──────── EXCERPTED RECORDS

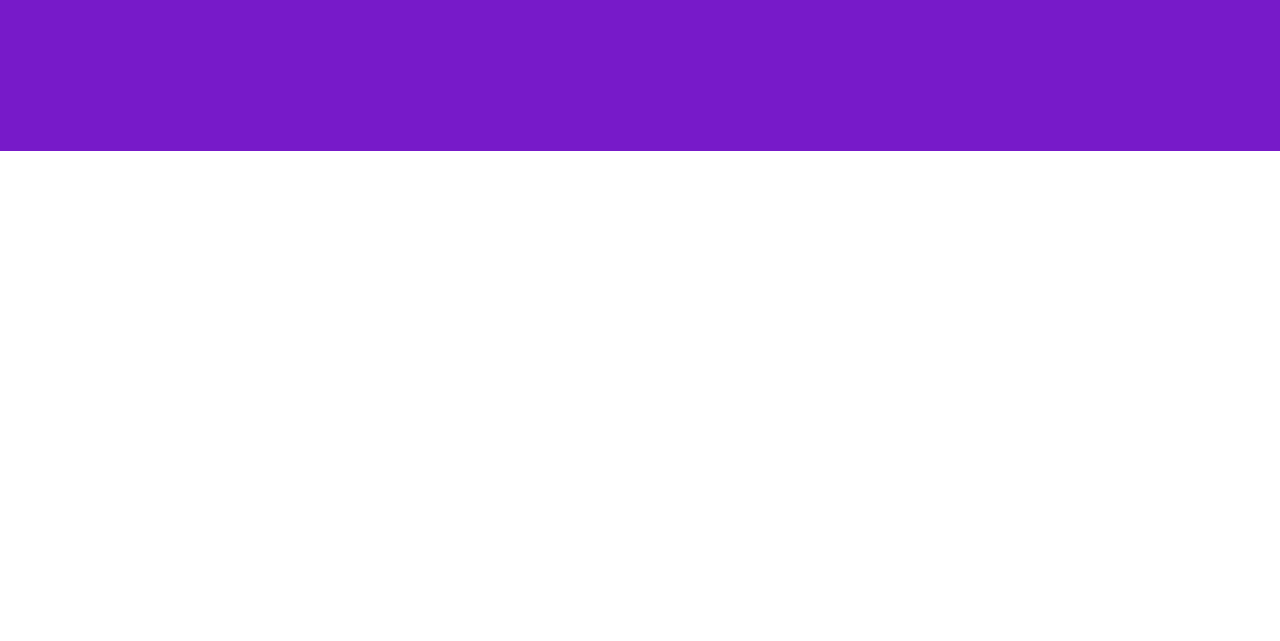
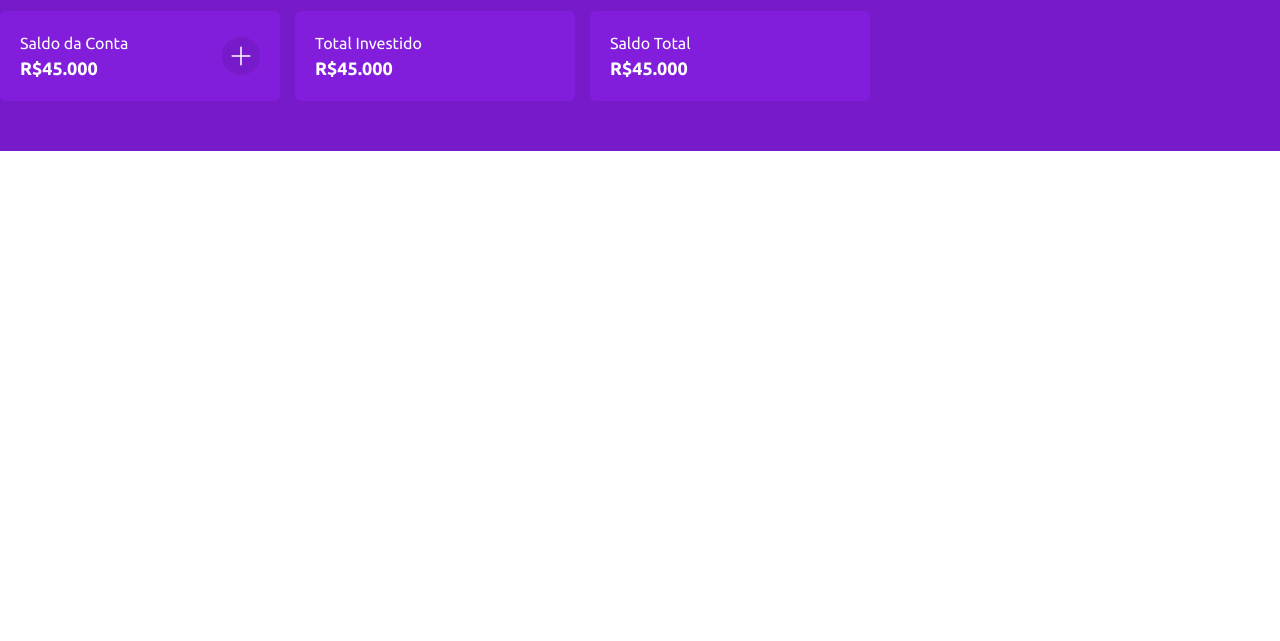
Before and after one commit to CosmoAndrade/projeto-dashboard-rasmo, a plain HTML site: page index.html in a window 1280 px wide. Shown: the part 159-800 px from the top of the page. Drawn offline with Linux system fonts and the light colour scheme.

Commit message:
Parte 03

```diff
--- a/css/style.css
+++ b/css/style.css
@@ -26,13 +26,7 @@ body {
     flex-direction: column;
 }
 
-header{
-    width: 100%;
-    height: 310px;
-    background-color: var(--regular-purple);
-    display: flex;
-    justify-content: center;
-}
+
 
 /* header */
 
@@ -119,3 +113,59 @@ header {
     font-size: 18px;
     font-weight: 400;
 }
+
+
+/* header segunda linha */
+
+.header_segunda_linha {
+    width: 100%;
+    display: flex;
+    align-items: center;
+    justify-content: flex-start;
+    column-gap: 15px;
+}
+
+.header_segunda_linha .header_card {
+    width: 280px;
+    height: 90px;
+    background: var(--regular-light-purple);
+    border-radius: 6px;
+    padding: 20px;
+    display: flex;
+    justify-content: space-between;
+    align-items: center;
+}
+
+.header_segunda_linha .header_card .header_card_infos {
+    display: flex;
+    flex-direction: column;
+    row-gap: 6px;
+}
+
+.header_segunda_linha .header_card .header_card_infos .span_fino {
+    color: var(--white);
+    font-size: 16px;
+    font-weight: 400;
+}
+
+.header_segunda_linha .header_card .header_card_infos .span_grosso {
+    color: var(--white);
+    font-size: 18px;
+    font-weight: 700;
+}
+
+.header_segunda_linha .header_card button {
+    width: 38px;
+    height: 38px;
+    border-radius: 50%;
+    background: var(--regular-purple);
+    display: flex;
+    justify-content: center;
+    align-items: center;
+    cursor: pointer;
+    transition: .3s;
+}
+
+.header_segunda_linha .header_card button:hover {
+    background: var(--light-purple);
+}
--- a/index.html
+++ b/index.html
@@ -72,11 +72,14 @@
 
                     <div class="header_card_infos">
 
+                        <span class="span_fino">Saldo da Conta</span>
+                        <span class="span_grosso">R$45.000</span>
+
 
                     </div>
 
                     <button>
-
+                        <img src="imagens/mais.png" alt="">
                     </button>
 
 
@@ -84,15 +87,20 @@
 
                 <!-- header card -->
                 <div class="header_card">
-
-
+                    <div class="header_card_infos">
+                        <span class="span_fino">Total Investido</span>
+                        <span class="span_grosso">R$45.000</span>
+                    </div>
 
                 </div>
 
 
                 <!-- header card -->
                 <div class="header_card">
-
+                    <div class="header_card_infos">
+                        <span class="span_fino">Saldo Total</span>
+                        <span class="span_grosso">R$45.000</span>
+                    </div>
 
 
                 </div>
```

────────────────

Leaving every picture out, repeat each line of the material exactly.

Before and after one commit to CosmoAndrade/projeto-dashboard-rasmo, a plain HTML site: page index.html in a window 1280 px wide. Shown: the part 159-800 px from the top of the page. Drawn offline with Linux system fonts and the light colour scheme.

Commit message:
Parte 03

```diff
--- a/css/style.css
+++ b/css/style.css
@@ -26,13 +26,7 @@ body {
     flex-direction: column;
 }
 
-header{
-    width: 100%;
-    height: 310px;
-    background-color: var(--regular-purple);
-    display: flex;
-    justify-content: center;
-}
+
 
 /* header */
 
@@ -119,3 +113,59 @@ header {
     font-size: 18px;
     font-weight: 400;
 }
+
+
+/* header segunda linha */
+
+.header_segunda_linha {
+    width: 100%;
+    display: flex;
+    align-items: center;
+    justify-content: flex-start;
+    column-gap: 15px;
+}
+
+.header_segunda_linha .header_card {
+    width: 280px;
+    height: 90px;
+    background: var(--regular-light-purple);
+    border-radius: 6px;
+    padding: 20px;
+    display: flex;
+    justify-content: space-between;
+    align-items: center;
+}
+
+.header_segunda_linha .header_card .header_card_infos {
+    display: flex;
+    flex-direction: column;
+    row-gap: 6px;
+}
+
+.header_segunda_linha .header_card .header_card_infos .span_fino {
+    color: var(--white);
+    font-size: 16px;
+    font-weight: 400;
+}
+
+.header_segunda_linha .header_card .header_card_infos .span_grosso {
+    color: var(--white);
+    font-size: 18px;
+    font-weight: 700;
+}
+
+.header_segunda_linha .header_card button {
+    width: 38px;
+    height: 38px;
+    border-radius: 50%;
+    background: var(--regular-purple);
+    display: flex;
+    justify-content: center;
+    align-items: center;
+    cursor: pointer;
+    transition: .3s;
+}
+
+.header_segunda_linha .header_card button:hover {
+    background: var(--light-purple);
+}
--- a/index.html
+++ b/index.html
@@ -72,11 +72,14 @@
 
                     <div class="header_card_infos">
 
+                        <span class="span_fino">Saldo da Conta</span>
+                        <span class="span_grosso">R$45.000</span>
+
 
                     </div>
 
                     <button>
-
+                        <img src="imagens/mais.png" alt="">
                     </button>
 
 
@@ -84,15 +87,20 @@
 
                 <!-- header card -->
                 <div class="header_card">
-
-
+                    <div class="header_card_infos">
+                        <span class="span_fino">Total Investido</span>
+                        <span class="span_grosso">R$45.000</span>
+                    </div>
 
                 </div>
 
 
                 <!-- header card -->
                 <div class="header_card">
-
+                    <div class="header_card_infos">
+                        <span class="span_fino">Saldo Total</span>
+                        <span class="span_grosso">R$45.000</span>
+                    </div>
 
 
                 </div>
```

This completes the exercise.